Oct 14 |
answered | What is the minimal $C_k$, such that every $f\colon \{-1,1\}^n\to \mathbb{R}$ of degree at most $k$ satisfies $\|f\|_2\le C_k\|f\|_1$ |
Sep 2 |
awarded | Nice Question |
Jul 20 |
answered | Random RSK and Plancherel Measure |
Jul 2 |
awarded | Curious |
Jun 4 |
awarded | Revival |
Jan 13 |
awarded | Nice Question |
Jan 3 |
comment |
Computation complexity of calculating the cdf of an n-th dimensional gaussian random vector
essentially needs to know a point inside the convex set to "get started". Since your set is an explicitly given intersection of n halfspaces, it should be straightforward to explicitly obtain such a point. In other words, I feel that it should be possible to work around the requirement and apply the Cousins-Vempala paper to your setting. |

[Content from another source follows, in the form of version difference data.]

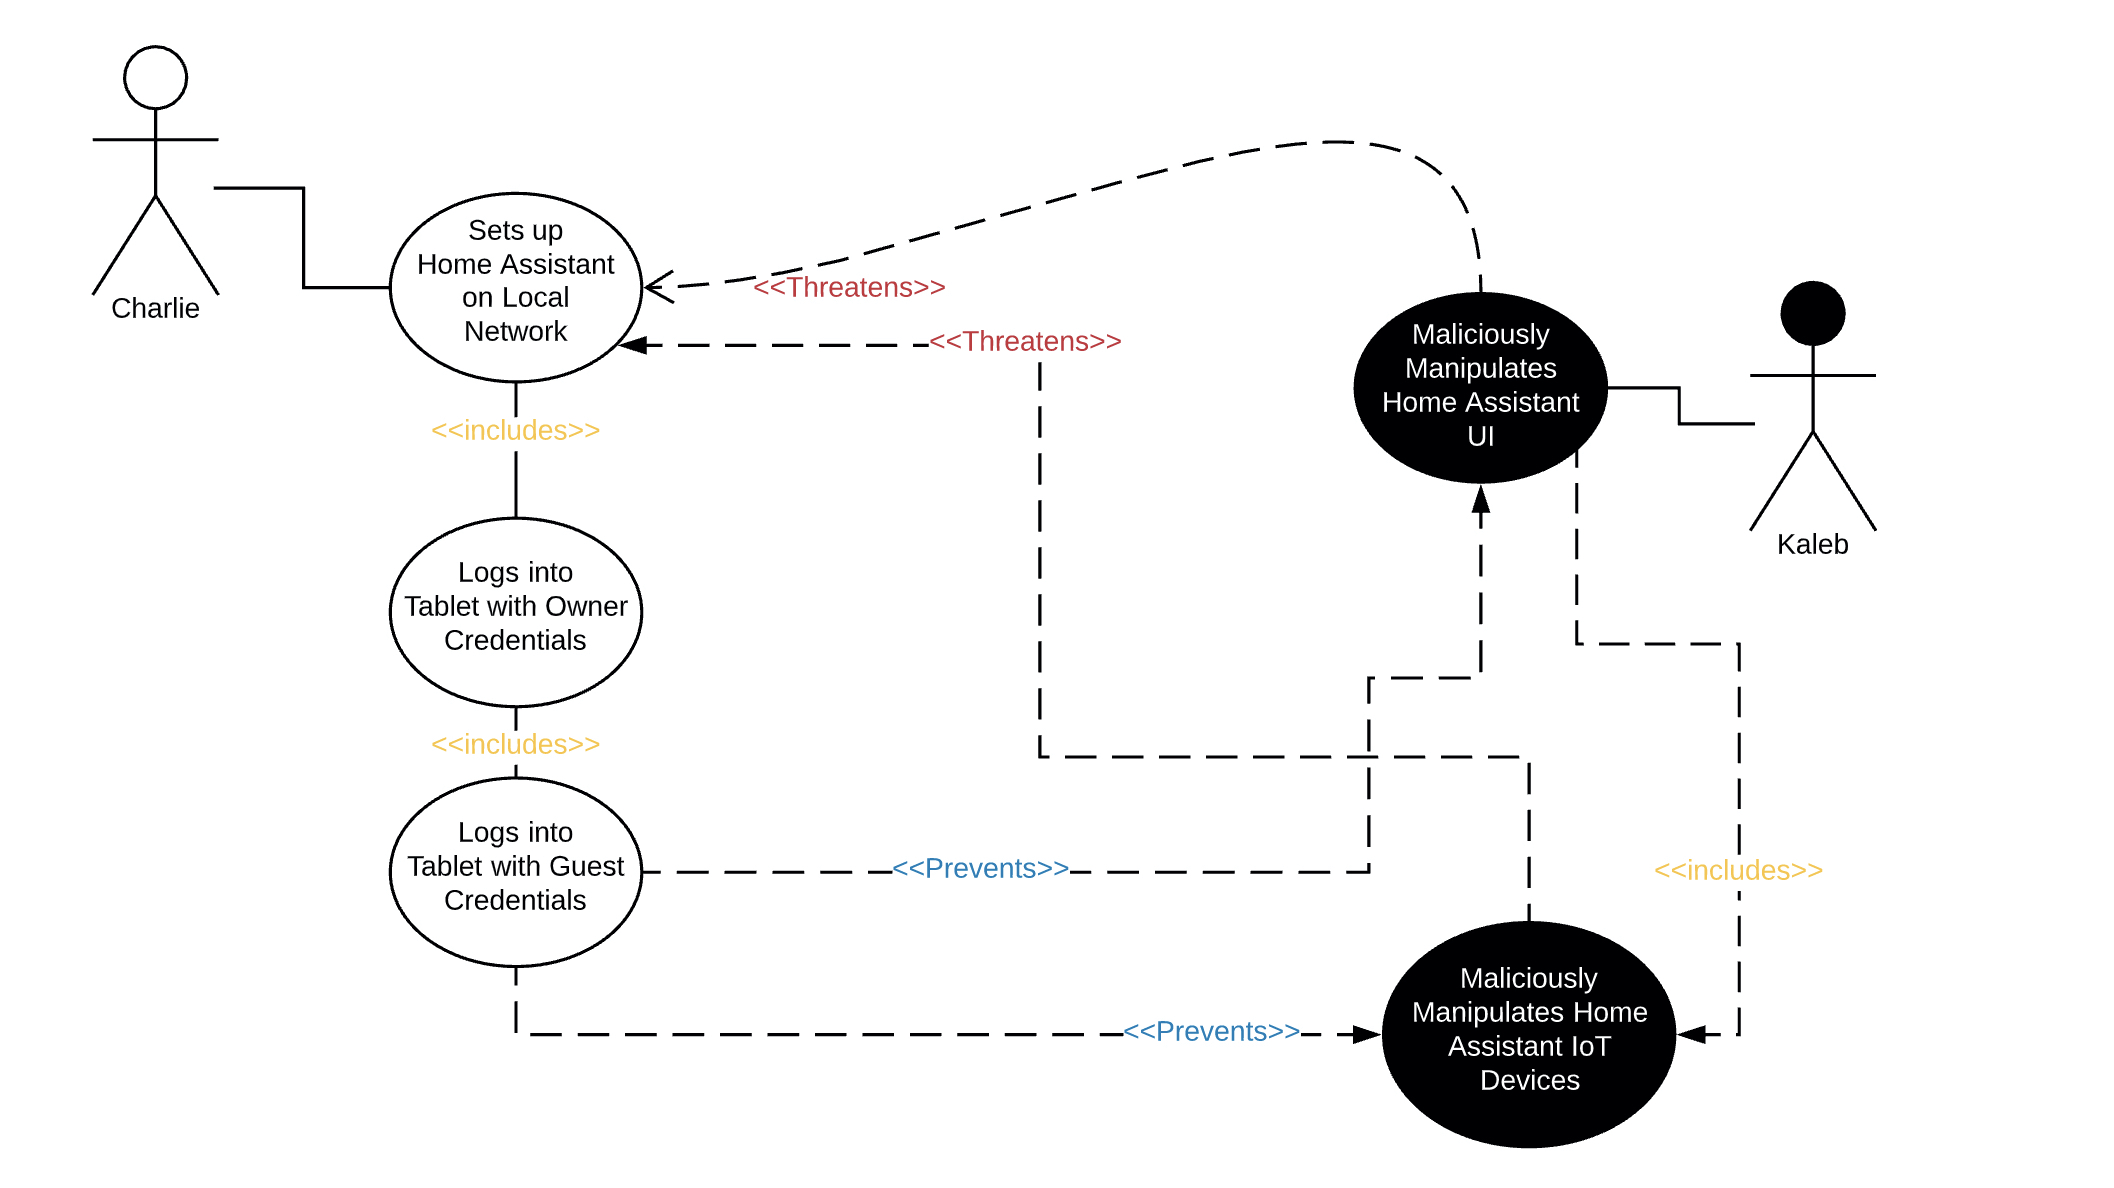
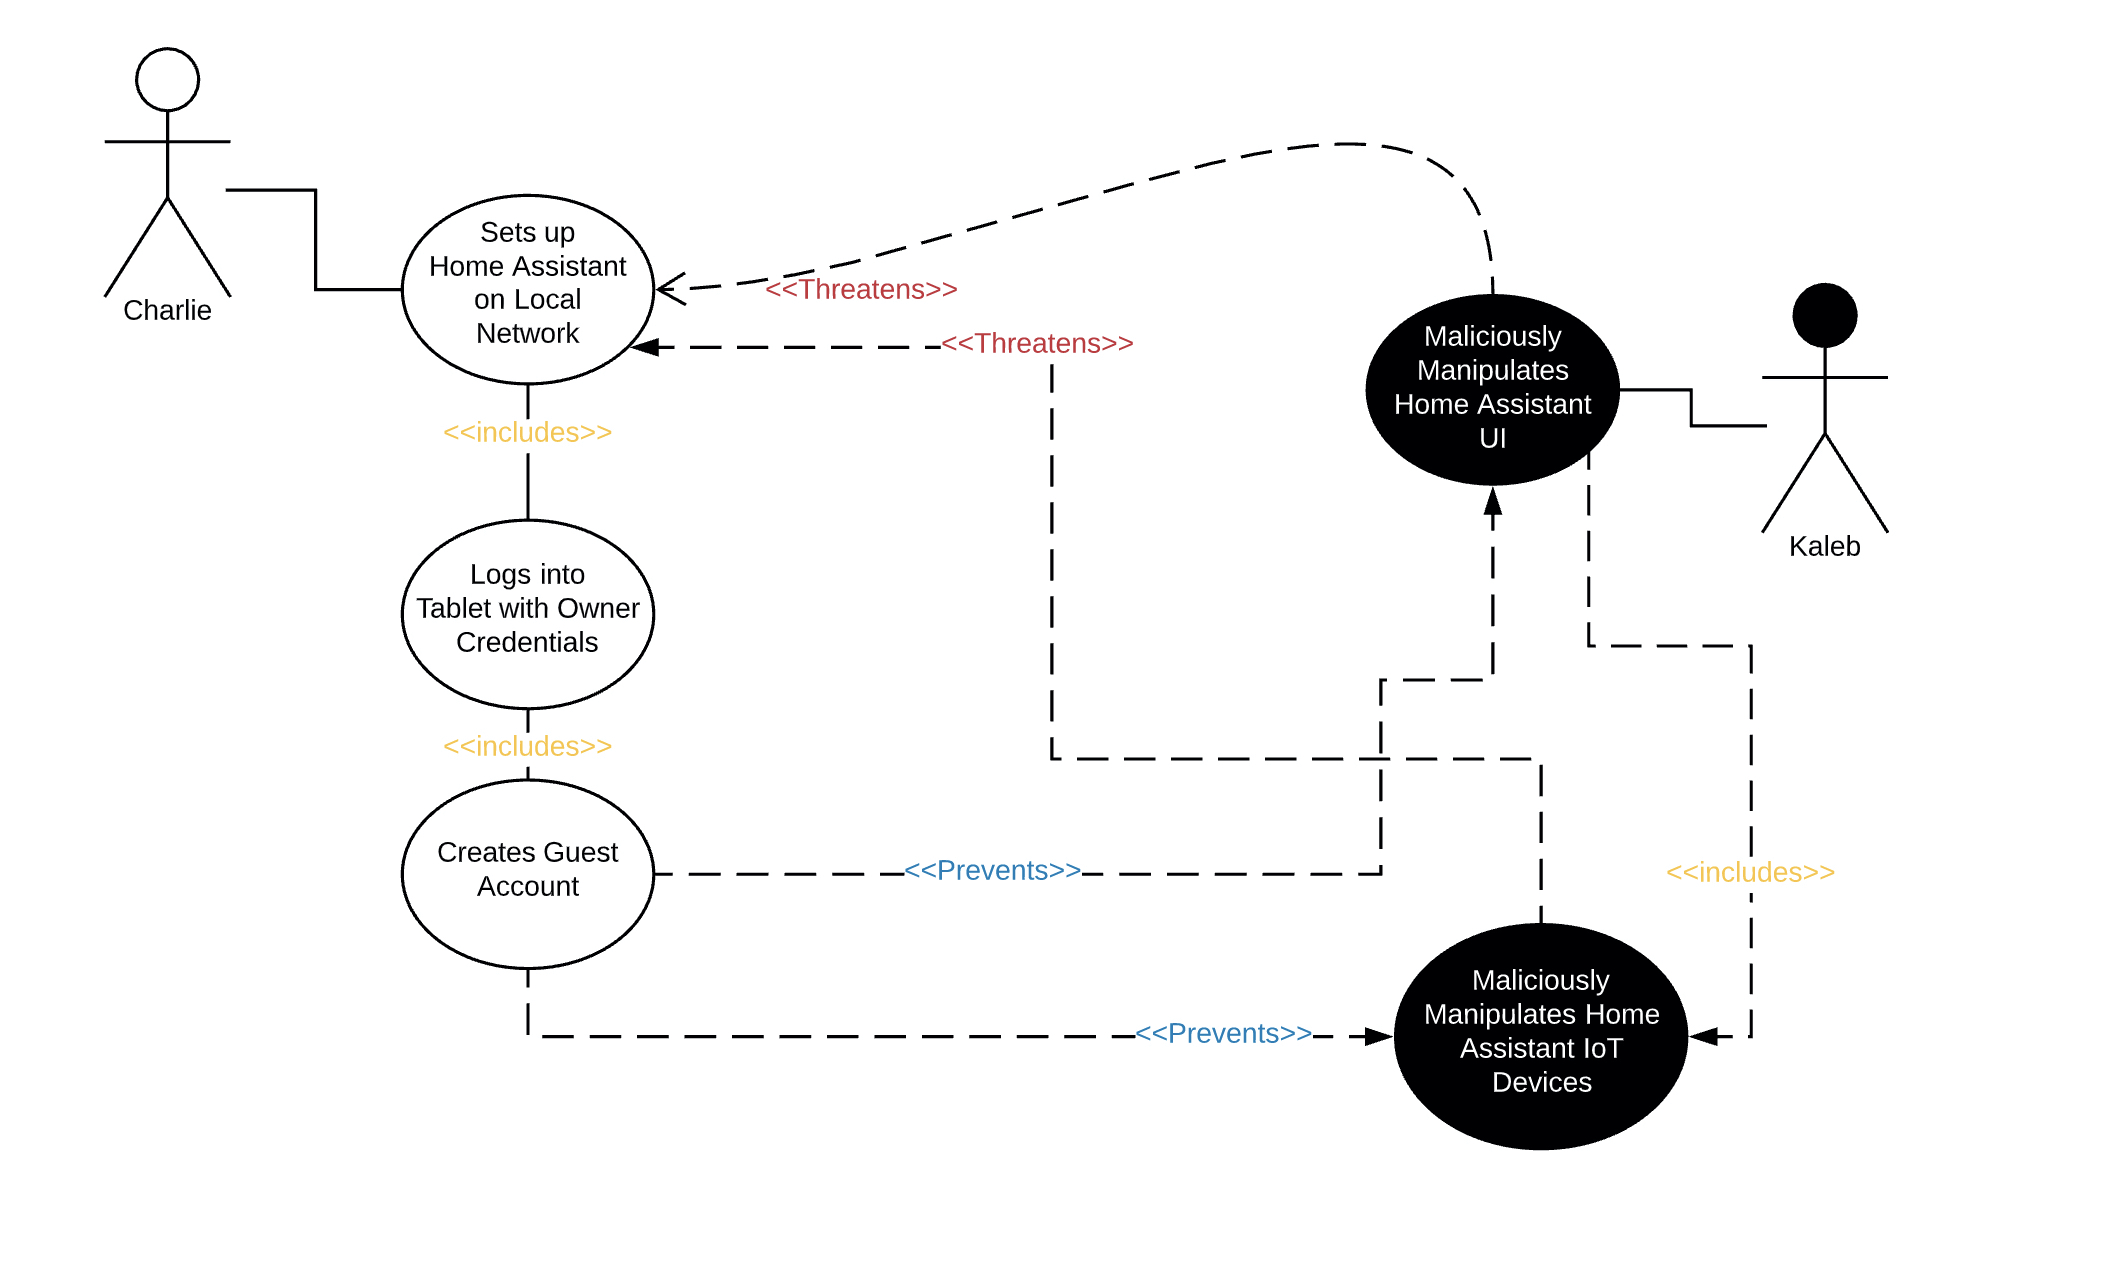
fixing spelling of words & updating diagram

diff --git a/Requirements for SSE.md b/Requirements for SSE.md
@@ -100,16 +100,14 @@ Risks of installing third-party add-ons is difficult for Home Assistant to contr
 
 #### Tablet Interface Use Case
 
-Charlie wants to be able to control his various IoT devices thorugh Home Assistant in the living room using a spare tablet. Home Assistant offers a customizable dashboards built in called [LoveLace](https://www.home-assistant.io/lovelace/), which allows for Charlie to set up a simple dashboard for his tablet, to control his various IoT devices with ease, such as his Amazon Alexa, Thermostat, and lights. Once installed Charlie is prompted for his login information to his account, Charlie being the only person set up in his Home Assistant, provides the login information that was orginially created during Home Assistants initaliazation, the Owner Account. Later that night Charlie invites his sister and her children over dinner, excited about his recent endevour, he shows his guests just how much control Home Assistant allows from his tablet.
-
+Charlie wants to be able to control his various IoT devices through Home Assistant in the living room using a spare tablet. Home Assistant offers a customizable dashboard built in called [Lovelace](https://www.home-assistant.io/lovelace/), which allows for Charlie to set up a simple dashboard for his tablet, to control his various IoT devices with ease, such as his Amazon Alexa, Thermostat, and lights. Once installed Charlie is prompted for his login information to his account, Charlie being the only person set up in his Home Assistant, provides the login information that was originally created during Home Assistants initialization, the Owner Account. Later that night Charlie invites his sister and her children over dinner, excited about his recent en devour, he shows his guests just how much control Home Assistant allows from his tablet.
 #### Tablet Interface Use Case
 
-Kaleb is one of Charlie's nephews whos more recently got into cyrbersecurity and hacking. Kaleb was extremely interested in Uncle Charlies integration with Home Assistant and while the adults where talking in the Kitchen, took Charlies Home Assistant integrated tablet to investigate. From the dashboard, Kaleb has access to the same configuration options as Charlie, more importantly access to all of the in network IoT devices, as well as their configurations. Kaleb also has access to the raw YAML configuration of Charlies tablet UI, allowing him to accidentally wipe out all of the customization Charlie has just set up. Kaleb also looks to add his own User to the Home Assistant System, which he can do, allowing him access to all devices in the system from his own phone whenever he is connected to Charlies local network.
+Kaleb is one of Charlie's nephews who's more recently got into cybersecurity and hacking. Kaleb was extremely interested in Uncle Charlies integration with Home Assistant and while the adults where talking in the Kitchen, took Charlies Home Assistant integrated tablet to investigate. From the dashboard, Kaleb has access to the same configuration options as Charlie, more importantly access to all the in network IoT devices, as well as their configurations. Kaleb also has access to the raw YAML configuration of Charlies tablet UI, allowing him to accidentally wipe out all the customization Charlie has just set up. Kaleb also looks to add his own User to the Home Assistant System, which he can do, allowing him to access to all devices in the system from his own phone whenever he is connected to Charlies local network.
 
 #### Prevention/Security Requirement
 
-To prevent Kaleb from doing all of these changes to Charlies Home Assistant integration, Home Assistant offers different users to be created to the system, allowing for a read-only configuration to be set up for tablet systems. While this prevents Kalebs initial attack, arguements could be made that Charlie should have been notified to system changes to his Home Assistant, especially when his owner account credentials were use. Home Assistant does offer notifications from events happening in there [System Logs](https://www.home-assistant.io/integrations/system_log/), however those are only triggered with error or warning events NOT valid login or configuration changes. Eventually I wish for Home Assitant to provide security practicies similar to [CIS Benchamrks for AWS #1.1](https://docs.aws.amazon.com/securityhub/latest/userguide/securityhub-cis-controls.html), that recommend the 'owner' account is never used, so that you can set up proper IAM access to systems through created Users.
-
+To prevent Kaleb from doing all of these changes to Charlies Home Assistant integration, Home Assistant gives administrator users the ability to create standard user accounts, allowing for read-only access to be set up for tablet systems. While this prevents Kalebs initial attack, arguments could be made that Charlie should have been notified to system changes to his Home Assistant, especially when his owner account credentials were use. Home Assistant does offer notifications from events happening in there [System Logs](https://www.home-assistant.io/integrations/system_log/), however those are only triggered with error or warning events NOT valid login or configuration changes. Eventually Home Assistant should provide better security practices similar to [CIS Benchmarks for AWS #1.1](https://docs.aws.amazon.com/securityhub/latest/userguide/securityhub-cis-controls.html), that recommend the 'owner' account is never used, so that you can set up proper IAM access to systems through created Users.
 #### Diagram
 
 ![Tablet Interface Use Case / Misuse Case Diagram](/images/Use-Case-5.png)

Jan 3 |
comment |
Computation complexity of calculating the cdf of an n-th dimensional gaussian random vector
Ah, good question. Okay, it occurs to me now that for relative accuracy $\epsilon$ you should be able to do it in time $\mathrm{poly}(n/\epsilon)$ using this paper of Cousins and Vempala (or those that it cites): arxiv.org/abs/1306.5829 It gives such an approximation for the Gaussian volume of any convex set, in fact. A small catch is that it requires some technical condition like the set containing the unit ball. However, from what I know of this subject, that is not a very strict requirement. It's more like a simple example of a possible requirement; really, the algorithm just |
Jan 3 |
answered | Computation complexity of calculating the cdf of an n-th dimensional gaussian random vector |
Nov 27 |
awarded | Citizen Patrol |
Nov 13 |
answered | Cardinality of intersection of a random subset with a fixed subset |